Your answer must contain each line of the listing in which "table" appears, copied in full.
[[ DATA FOR THIS EXERCISE open ]]
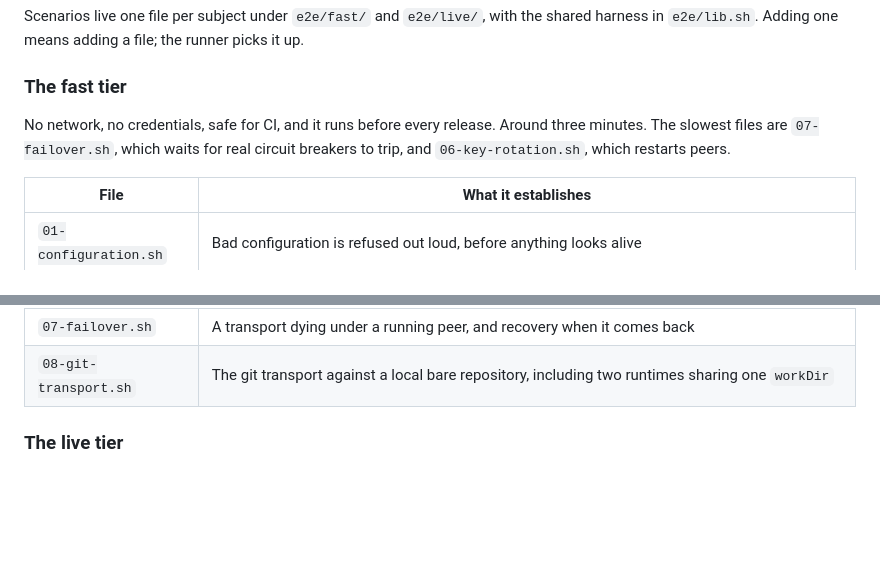
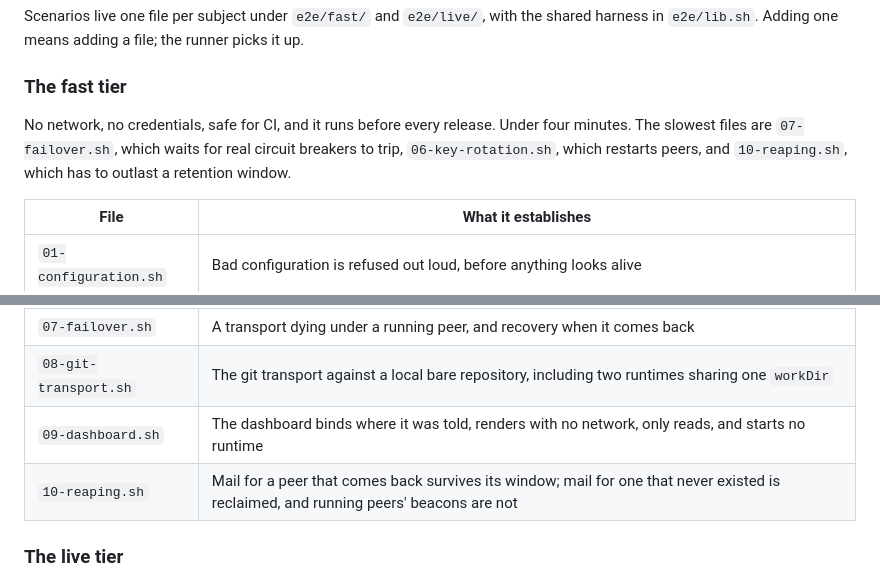
Before and after one commit to fyrlabs/dead-drop, a Markdown page: docs/testing.md, 2 parts joined by grey strips. Drawn GitHub-style; blank space fills up the shorter version.

Commit message:
docs(testing): list the dashboard and reaping scenarios in the fast tier table
The table stopped at 08-git-transport.sh, so 09-dashboard.sh had been missing since 0.7.0 and 10-reaping.sh since this release. The stated runtime is now under four minutes rather than around three.

```diff
--- a/docs/testing.md
+++ b/docs/testing.md
@@ -49,7 +49,7 @@ Scenarios live one file per subject under `e2e/fast/` and `e2e/live/`, with the
 
 ### The fast tier
 
-No network, no credentials, safe for CI, and it runs before every release. Around three minutes. The slowest files are `07-failover.sh`, which waits for real circuit breakers to trip, and `06-key-rotation.sh`, which restarts peers.
+No network, no credentials, safe for CI, and it runs before every release. Under four minutes. The slowest files are `07-failover.sh`, which waits for real circuit breakers to trip, `06-key-rotation.sh`, which restarts peers, and `10-reaping.sh`, which has to outlast a retention window.
 
 | File | What it establishes |
 | --- | --- |
@@ -61,6 +61,8 @@ No network, no credentials, safe for CI, and it runs before every release. Aroun
 | `06-key-rotation.sh` | Two-stage rotation with no downtime, and a peer left on the retired key failing closed |
 | `07-failover.sh` | A transport dying under a running peer, and recovery when it comes back |
 | `08-git-transport.sh` | The git transport against a local bare repository, including two runtimes sharing one `workDir` |
+| `09-dashboard.sh` | The dashboard binds where it was told, renders with no network, only reads, and starts no runtime |
+| `10-reaping.sh` | Mail for a peer that comes back survives its window; mail for one that never existed is reclaimed, and running peers' beacons are not |
 
 ### The live tier
 
```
[[ DATA FOR THIS EXERCISE closed ]]
OUTPUT
docs(testing): list the dashboard and reaping scenarios in the fast tier table
The table stopped at 08-git-transport.sh, so 09-dashboard.sh had been missing since 0.7.0 and 10-reaping.sh since this release. The stated runtime is now under four minutes rather than around three.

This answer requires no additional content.